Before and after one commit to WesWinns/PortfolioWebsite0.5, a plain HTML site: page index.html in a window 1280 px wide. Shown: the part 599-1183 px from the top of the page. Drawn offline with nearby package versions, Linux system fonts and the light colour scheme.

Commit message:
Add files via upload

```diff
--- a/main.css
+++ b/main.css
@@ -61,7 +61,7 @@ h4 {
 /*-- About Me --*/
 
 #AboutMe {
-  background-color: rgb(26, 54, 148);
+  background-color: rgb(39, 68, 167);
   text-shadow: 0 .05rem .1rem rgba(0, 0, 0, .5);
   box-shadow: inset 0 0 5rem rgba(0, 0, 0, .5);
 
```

▶ **Problem to solve**
Exactly how many lines in the listing above contain the string "background"? Give the number without comment.

▶ **Task result**
2